# What is drift in interest rate term structure model

I was studying about the interest rate term structures and i came across term structure model with (and without) drift.

I am really unsure about what this drift is in this equation for term structure model. $$dr=\lambda dt + \sigma dw$$

From the equation above $\lambda$ is the drift factor and $\lambda dt$ is the drift. I have a very confusing explanation of drift which is along the lines of interest rates are moved in the future by some factor.

Can someone give me an explanation of drift. An example associated with it would be ideal. Thanks!

• Let's face it, empirically single factor models $dr=\sigma dw$ do a poor job of modeling the actual term structure. I believe adding $\lambda$ is a "hack" intended to improve the fit at the cost of model realism (after all interest rates don't always go up). An alternative approach is to go to 2 factor and other models like CIR and HJM. – noob2 Feb 10 '16 at 17:35

## 1 Answer

Many term structure models-both single-factor and multifactor imply dynamics for the short-term riskless rate $r$ that can be nested within the following stochastic differential equation:

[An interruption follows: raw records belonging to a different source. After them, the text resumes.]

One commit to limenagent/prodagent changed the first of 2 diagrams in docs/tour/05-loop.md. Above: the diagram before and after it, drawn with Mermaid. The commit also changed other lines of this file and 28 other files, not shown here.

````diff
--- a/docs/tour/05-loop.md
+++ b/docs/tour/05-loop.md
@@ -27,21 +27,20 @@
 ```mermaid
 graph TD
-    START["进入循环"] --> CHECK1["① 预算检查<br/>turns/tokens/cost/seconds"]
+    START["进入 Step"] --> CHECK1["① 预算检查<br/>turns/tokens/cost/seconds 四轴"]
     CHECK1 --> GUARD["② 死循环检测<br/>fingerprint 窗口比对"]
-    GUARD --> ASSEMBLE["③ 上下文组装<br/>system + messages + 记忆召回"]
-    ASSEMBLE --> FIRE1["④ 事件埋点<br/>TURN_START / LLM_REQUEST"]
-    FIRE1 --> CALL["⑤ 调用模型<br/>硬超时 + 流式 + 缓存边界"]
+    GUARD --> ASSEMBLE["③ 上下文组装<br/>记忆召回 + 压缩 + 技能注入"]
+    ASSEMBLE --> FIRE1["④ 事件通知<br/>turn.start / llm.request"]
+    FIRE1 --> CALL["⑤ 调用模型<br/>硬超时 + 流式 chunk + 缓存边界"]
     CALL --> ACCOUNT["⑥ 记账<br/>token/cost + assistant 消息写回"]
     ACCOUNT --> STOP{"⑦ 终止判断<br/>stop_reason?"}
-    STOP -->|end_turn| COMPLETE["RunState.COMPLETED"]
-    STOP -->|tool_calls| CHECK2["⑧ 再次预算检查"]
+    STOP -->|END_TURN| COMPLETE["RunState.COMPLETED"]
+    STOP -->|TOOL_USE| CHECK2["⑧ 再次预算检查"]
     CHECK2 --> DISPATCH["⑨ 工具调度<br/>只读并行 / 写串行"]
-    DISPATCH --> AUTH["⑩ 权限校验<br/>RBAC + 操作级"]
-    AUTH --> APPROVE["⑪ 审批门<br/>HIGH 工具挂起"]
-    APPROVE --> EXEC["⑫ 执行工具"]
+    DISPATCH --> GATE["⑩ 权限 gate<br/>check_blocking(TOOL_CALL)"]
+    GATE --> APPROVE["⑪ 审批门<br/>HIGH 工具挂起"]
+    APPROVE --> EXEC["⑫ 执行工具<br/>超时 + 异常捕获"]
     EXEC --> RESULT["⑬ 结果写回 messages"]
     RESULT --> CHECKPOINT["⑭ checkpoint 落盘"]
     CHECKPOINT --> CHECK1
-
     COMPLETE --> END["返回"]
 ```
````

$dr = (\alpha + \beta r)dt + \sigma r^\gamma dZ.$

These dynamics imply that the conditional mean and variance of changes in the short-term rate depend on the level of $r$.

On your case we have $\alpha = \lambda$ and $\beta=\gamma=0$, and the model simplifies to the one on Merton (1973). So $\lambda$ is just capturing the growth over time of the interest rate. If there was no uncertainty, it would mean that interest rates would grow forever. Usually we don't see this in the data that's why most models haave a $\beta < 0$ which implies that interest rates are mean reverting.